It’s exciting to see Shyamalan on such confident footing once more, all these years later.
"Jersey Girl" is a romantic comedy written and directed by a kinder, gentler Kevin Smith. It's the kind of movie Hugh Grant might make, except for the way Smith has with his dialogue, which is truer and more direct than we expect. There are a couple of scenes here where a video store clerk cuts directly to the bottom line, and it feels like all sorts of romantic rules and regulations are being rewritten.

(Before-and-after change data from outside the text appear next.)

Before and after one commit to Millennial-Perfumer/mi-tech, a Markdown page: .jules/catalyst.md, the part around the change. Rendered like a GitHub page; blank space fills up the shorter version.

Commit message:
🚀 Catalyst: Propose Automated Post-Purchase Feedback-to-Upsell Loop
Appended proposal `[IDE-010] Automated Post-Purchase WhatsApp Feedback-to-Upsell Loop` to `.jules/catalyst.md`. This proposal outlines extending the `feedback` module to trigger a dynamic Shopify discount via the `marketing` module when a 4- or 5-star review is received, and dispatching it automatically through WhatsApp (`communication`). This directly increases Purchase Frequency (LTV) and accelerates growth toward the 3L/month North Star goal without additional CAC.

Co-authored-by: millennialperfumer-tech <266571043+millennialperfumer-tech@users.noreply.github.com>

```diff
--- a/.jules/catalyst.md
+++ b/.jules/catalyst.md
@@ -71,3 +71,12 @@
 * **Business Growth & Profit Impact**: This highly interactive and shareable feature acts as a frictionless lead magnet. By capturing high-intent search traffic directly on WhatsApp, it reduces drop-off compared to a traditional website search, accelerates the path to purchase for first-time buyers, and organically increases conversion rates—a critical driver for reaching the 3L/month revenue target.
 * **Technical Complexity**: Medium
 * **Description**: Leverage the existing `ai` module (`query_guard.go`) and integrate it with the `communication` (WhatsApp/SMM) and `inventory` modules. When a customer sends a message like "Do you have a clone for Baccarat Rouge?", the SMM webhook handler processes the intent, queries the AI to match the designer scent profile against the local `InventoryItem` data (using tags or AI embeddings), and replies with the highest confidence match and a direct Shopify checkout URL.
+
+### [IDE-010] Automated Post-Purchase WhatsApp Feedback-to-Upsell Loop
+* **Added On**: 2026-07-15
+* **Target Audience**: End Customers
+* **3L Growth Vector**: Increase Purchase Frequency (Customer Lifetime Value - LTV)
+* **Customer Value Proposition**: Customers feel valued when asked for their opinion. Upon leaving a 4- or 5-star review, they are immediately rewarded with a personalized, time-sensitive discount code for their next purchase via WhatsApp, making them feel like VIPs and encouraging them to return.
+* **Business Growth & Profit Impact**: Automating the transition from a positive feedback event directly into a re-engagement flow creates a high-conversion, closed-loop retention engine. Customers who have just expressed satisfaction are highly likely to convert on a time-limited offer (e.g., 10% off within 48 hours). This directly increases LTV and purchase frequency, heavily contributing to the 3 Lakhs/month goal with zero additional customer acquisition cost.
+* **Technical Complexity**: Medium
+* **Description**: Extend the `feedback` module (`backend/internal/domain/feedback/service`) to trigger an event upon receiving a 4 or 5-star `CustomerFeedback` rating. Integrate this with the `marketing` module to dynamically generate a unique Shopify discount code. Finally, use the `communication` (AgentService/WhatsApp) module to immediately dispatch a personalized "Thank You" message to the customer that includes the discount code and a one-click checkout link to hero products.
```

The movie stars Ben Affleck as Ollie Trinke, a hotshot Manhattan publicist whose beloved wife Gertrude (Jennifer Lopez) is great with child. I would hesitate to reveal that she died in childbirth if I had not already read and heard this information, oh, like five hundred times, so obsessed is the nation with Ben and J. Lo. Lopez is luminous in her few scenes, helping to explain why Ollie remains so true to her memory that he remains celibate for many years.
His career meanwhile goes to pieces. Under pressure to hold a job while raising a daughter, he loses it one day, fatally offending his employers by causing a scene at the opening of a Hard Rock Cafe; he fails to understand why he should take Will Smith seriously ("Yeah, like the Fresh Prince of Bel Air is ever gonna have a movie career"). By the time the story resumes, he has moved back to New Jersey and is living in the same house with his father Bart (George Carlin) and his beloved daughter Gertie (Raquel Castro), who is now about 7. He's not in public relations anymore; he works with his dad in the public works department.
Because Ben Affleck is a movie star and looks like one, you might expect him to start dating eventually, but no. You might expect that he could find another high-paying PR job, but no. He doesn't, because then there wouldn't be a movie. When a movie isn't working, we get all logical about things like this, but when it works, we relax.